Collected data
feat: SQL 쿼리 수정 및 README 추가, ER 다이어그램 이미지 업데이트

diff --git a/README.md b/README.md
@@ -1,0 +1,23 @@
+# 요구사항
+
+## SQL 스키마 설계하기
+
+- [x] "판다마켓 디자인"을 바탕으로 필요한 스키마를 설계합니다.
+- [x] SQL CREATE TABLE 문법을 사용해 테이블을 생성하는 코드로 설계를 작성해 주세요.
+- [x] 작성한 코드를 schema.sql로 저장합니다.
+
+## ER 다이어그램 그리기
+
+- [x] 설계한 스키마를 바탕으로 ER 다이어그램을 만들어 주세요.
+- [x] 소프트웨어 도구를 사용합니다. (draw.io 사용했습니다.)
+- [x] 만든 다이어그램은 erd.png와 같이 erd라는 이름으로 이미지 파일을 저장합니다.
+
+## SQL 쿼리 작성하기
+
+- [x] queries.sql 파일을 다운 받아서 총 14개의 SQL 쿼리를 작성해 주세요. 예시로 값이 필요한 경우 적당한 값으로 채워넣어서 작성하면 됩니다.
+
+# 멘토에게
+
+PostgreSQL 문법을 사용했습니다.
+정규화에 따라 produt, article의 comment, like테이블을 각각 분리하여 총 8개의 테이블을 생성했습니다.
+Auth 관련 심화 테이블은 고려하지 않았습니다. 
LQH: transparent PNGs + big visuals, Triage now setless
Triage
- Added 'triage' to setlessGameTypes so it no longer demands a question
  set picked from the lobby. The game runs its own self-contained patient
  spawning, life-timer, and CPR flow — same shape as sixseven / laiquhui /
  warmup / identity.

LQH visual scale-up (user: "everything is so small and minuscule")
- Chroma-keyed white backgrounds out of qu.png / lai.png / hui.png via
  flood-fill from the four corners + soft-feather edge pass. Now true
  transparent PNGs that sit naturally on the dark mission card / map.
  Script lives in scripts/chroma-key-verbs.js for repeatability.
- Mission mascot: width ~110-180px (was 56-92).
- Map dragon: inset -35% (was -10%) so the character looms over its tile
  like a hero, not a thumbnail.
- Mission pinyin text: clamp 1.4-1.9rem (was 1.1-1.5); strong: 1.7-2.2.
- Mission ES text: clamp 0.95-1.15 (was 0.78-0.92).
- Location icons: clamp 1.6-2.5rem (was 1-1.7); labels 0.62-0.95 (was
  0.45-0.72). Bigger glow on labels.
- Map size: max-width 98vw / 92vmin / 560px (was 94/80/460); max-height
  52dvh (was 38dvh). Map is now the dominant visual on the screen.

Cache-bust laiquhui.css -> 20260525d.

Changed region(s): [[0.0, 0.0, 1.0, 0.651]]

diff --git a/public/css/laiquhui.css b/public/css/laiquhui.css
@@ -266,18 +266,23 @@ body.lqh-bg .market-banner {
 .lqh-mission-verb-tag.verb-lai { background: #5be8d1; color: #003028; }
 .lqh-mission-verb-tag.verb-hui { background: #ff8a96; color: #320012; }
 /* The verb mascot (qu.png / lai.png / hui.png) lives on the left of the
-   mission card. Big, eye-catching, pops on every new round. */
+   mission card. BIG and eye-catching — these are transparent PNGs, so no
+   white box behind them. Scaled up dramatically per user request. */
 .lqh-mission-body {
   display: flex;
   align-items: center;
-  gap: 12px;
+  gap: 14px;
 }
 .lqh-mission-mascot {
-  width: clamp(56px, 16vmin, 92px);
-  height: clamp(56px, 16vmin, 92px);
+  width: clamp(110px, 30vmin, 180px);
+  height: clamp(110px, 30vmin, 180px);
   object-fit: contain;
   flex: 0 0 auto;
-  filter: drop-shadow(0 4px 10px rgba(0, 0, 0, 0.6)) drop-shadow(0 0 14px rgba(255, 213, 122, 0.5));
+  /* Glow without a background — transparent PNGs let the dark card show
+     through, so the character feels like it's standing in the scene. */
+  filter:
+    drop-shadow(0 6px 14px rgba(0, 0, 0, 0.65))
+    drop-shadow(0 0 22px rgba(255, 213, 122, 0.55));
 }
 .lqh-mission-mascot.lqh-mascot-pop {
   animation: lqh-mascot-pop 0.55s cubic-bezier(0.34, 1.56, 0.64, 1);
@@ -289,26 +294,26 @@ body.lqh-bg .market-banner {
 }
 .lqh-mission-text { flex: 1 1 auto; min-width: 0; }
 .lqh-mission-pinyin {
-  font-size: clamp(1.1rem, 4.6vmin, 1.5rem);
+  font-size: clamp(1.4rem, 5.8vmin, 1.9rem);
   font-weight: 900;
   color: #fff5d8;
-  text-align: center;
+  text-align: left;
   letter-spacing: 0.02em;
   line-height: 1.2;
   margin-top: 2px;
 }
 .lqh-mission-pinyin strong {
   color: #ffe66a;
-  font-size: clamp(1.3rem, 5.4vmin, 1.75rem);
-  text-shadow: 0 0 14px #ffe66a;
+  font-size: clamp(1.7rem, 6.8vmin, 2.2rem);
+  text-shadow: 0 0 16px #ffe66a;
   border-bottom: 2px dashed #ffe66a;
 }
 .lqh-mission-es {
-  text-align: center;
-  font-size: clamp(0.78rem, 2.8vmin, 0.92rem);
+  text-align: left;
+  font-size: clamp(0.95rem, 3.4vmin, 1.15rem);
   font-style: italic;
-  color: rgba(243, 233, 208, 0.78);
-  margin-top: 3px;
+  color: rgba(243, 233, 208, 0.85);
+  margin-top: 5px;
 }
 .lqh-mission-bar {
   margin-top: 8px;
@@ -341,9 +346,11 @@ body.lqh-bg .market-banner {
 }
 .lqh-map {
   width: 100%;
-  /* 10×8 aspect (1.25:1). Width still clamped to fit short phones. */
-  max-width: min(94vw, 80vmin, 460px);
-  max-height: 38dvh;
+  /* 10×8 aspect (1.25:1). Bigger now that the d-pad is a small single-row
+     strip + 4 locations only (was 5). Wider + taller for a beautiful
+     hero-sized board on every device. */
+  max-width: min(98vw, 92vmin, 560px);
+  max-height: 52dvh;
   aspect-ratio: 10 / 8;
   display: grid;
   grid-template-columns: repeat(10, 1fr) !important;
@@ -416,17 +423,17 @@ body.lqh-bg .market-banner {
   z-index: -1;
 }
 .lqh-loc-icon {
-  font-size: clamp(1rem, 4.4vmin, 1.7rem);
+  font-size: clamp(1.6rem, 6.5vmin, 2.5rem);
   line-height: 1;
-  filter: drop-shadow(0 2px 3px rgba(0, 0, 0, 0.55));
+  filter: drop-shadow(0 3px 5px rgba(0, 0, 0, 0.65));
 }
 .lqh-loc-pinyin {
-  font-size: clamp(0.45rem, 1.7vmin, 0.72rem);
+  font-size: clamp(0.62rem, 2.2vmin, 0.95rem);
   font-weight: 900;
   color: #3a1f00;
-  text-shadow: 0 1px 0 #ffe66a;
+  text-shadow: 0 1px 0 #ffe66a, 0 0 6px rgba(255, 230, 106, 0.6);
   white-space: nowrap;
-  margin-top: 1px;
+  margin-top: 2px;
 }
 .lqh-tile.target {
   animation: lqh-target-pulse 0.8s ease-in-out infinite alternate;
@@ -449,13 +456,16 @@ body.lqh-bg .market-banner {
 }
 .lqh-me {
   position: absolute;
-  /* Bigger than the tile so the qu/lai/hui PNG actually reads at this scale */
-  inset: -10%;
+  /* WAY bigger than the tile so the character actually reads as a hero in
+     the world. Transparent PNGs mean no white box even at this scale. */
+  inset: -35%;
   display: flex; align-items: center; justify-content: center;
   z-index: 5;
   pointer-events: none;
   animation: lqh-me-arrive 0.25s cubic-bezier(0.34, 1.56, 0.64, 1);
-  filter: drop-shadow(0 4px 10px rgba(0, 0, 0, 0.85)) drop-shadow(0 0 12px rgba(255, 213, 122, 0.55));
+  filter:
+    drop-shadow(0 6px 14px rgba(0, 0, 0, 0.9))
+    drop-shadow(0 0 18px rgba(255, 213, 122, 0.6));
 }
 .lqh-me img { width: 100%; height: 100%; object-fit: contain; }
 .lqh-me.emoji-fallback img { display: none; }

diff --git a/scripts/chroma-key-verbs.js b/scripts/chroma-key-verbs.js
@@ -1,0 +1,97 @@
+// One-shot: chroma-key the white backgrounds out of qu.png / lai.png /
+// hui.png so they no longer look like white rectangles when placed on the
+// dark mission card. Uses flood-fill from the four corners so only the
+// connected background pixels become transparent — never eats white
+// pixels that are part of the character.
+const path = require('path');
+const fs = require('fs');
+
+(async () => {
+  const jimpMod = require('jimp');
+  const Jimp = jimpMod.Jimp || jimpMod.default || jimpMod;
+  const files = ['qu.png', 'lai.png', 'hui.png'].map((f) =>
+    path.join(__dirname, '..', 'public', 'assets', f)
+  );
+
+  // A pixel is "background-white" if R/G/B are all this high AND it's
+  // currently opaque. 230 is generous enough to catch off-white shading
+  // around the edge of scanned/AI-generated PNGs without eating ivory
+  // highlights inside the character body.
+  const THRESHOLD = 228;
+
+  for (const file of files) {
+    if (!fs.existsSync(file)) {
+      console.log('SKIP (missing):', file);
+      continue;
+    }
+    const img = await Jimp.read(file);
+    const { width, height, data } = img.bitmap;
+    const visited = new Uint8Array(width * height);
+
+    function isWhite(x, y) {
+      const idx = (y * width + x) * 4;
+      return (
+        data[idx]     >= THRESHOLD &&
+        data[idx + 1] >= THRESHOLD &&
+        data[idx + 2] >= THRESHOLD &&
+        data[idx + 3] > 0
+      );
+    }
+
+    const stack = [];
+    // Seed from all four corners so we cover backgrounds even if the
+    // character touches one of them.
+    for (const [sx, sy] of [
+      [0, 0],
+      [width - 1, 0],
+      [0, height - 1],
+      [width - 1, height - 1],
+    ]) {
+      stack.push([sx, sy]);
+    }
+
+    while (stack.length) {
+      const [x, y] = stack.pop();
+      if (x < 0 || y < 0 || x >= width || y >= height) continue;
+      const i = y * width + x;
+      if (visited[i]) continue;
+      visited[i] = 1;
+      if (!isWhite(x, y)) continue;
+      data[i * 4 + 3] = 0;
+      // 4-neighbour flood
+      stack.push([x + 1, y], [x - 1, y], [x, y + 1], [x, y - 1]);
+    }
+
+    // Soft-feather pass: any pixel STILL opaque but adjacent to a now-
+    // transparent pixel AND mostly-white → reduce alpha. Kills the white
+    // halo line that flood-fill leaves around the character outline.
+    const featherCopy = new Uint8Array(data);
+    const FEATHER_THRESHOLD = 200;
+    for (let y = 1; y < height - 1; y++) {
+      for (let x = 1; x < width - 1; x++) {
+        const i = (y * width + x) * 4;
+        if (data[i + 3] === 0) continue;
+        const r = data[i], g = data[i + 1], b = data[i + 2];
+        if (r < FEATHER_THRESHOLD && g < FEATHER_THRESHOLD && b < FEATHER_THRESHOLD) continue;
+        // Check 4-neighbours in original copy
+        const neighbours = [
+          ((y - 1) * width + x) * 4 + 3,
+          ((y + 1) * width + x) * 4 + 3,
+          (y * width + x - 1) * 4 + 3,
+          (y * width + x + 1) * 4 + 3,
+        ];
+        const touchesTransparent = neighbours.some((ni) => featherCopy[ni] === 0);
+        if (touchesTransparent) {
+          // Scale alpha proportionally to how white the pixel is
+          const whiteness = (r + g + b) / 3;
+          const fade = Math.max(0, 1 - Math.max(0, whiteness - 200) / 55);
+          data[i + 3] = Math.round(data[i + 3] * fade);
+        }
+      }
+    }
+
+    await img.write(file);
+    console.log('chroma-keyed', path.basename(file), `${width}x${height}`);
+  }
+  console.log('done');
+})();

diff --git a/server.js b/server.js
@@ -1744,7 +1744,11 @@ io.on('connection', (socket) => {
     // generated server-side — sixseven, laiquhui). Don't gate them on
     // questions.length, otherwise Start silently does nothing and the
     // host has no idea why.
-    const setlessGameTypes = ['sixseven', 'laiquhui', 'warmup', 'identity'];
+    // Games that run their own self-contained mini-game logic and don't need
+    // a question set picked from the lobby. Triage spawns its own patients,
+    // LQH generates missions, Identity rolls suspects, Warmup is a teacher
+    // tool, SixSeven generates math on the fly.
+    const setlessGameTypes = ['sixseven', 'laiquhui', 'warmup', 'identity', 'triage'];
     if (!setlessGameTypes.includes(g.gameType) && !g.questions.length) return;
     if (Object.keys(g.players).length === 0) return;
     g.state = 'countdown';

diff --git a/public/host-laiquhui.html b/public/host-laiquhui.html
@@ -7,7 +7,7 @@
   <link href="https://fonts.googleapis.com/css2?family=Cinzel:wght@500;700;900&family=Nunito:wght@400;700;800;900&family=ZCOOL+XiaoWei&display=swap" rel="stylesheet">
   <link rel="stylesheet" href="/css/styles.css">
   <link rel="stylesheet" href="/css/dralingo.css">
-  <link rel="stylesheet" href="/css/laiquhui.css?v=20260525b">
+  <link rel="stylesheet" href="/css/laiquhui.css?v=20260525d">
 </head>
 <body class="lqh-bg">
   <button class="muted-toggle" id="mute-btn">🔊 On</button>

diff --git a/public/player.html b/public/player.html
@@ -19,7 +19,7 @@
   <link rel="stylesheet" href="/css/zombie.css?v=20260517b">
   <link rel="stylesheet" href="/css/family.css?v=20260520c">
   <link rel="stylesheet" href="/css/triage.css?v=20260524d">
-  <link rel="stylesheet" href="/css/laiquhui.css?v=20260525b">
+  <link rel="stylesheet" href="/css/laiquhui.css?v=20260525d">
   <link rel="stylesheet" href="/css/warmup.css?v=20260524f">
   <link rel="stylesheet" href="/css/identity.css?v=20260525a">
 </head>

> [What to work on] One inclusive range is required: first line of the data through the line containing "- Mission ES". Set it down exactly and output nothing else.

> [Answer area]
feat: SQL 쿼리 수정 및 README 추가, ER 다이어그램 이미지 업데이트

diff --git a/README.md b/README.md
@@ -1,0 +1,23 @@
+# 요구사항
+
+## SQL 스키마 설계하기
+
+- [x] "판다마켓 디자인"을 바탕으로 필요한 스키마를 설계합니다.
+- [x] SQL CREATE TABLE 문법을 사용해 테이블을 생성하는 코드로 설계를 작성해 주세요.
+- [x] 작성한 코드를 schema.sql로 저장합니다.
+
+## ER 다이어그램 그리기
+
+- [x] 설계한 스키마를 바탕으로 ER 다이어그램을 만들어 주세요.
+- [x] 소프트웨어 도구를 사용합니다. (draw.io 사용했습니다.)
+- [x] 만든 다이어그램은 erd.png와 같이 erd라는 이름으로 이미지 파일을 저장합니다.
+
+## SQL 쿼리 작성하기
+
+- [x] queries.sql 파일을 다운 받아서 총 14개의 SQL 쿼리를 작성해 주세요. 예시로 값이 필요한 경우 적당한 값으로 채워넣어서 작성하면 됩니다.
+
+# 멘토에게
+
+PostgreSQL 문법을 사용했습니다.
+정규화에 따라 produt, article의 comment, like테이블을 각각 분리하여 총 8개의 테이블을 생성했습니다.
+Auth 관련 심화 테이블은 고려하지 않았습니다. 
LQH: transparent PNGs + big visuals, Triage now setless
Triage
- Added 'triage' to setlessGameTypes so it no longer demands a question
  set picked from the lobby. The game runs its own self-contained patient
  spawning, life-timer, and CPR flow — same shape as sixseven / laiquhui /
  warmup / identity.

LQH visual scale-up (user: "everything is so small and minuscule")
- Chroma-keyed white backgrounds out of qu.png / lai.png / hui.png via
  flood-fill from the four corners + soft-feather edge pass. Now true
  transparent PNGs that sit naturally on the dark mission card / map.
  Script lives in scripts/chroma-key-verbs.js for repeatability.
- Mission mascot: width ~110-180px (was 56-92).
- Map dragon: inset -35% (was -10%) so the character looms over its tile
  like a hero, not a thumbnail.
- Mission pinyin text: clamp 1.4-1.9rem (was 1.1-1.5); strong: 1.7-2.2.
- Mission ES text: clamp 0.95-1.15 (was 0.78-0.92).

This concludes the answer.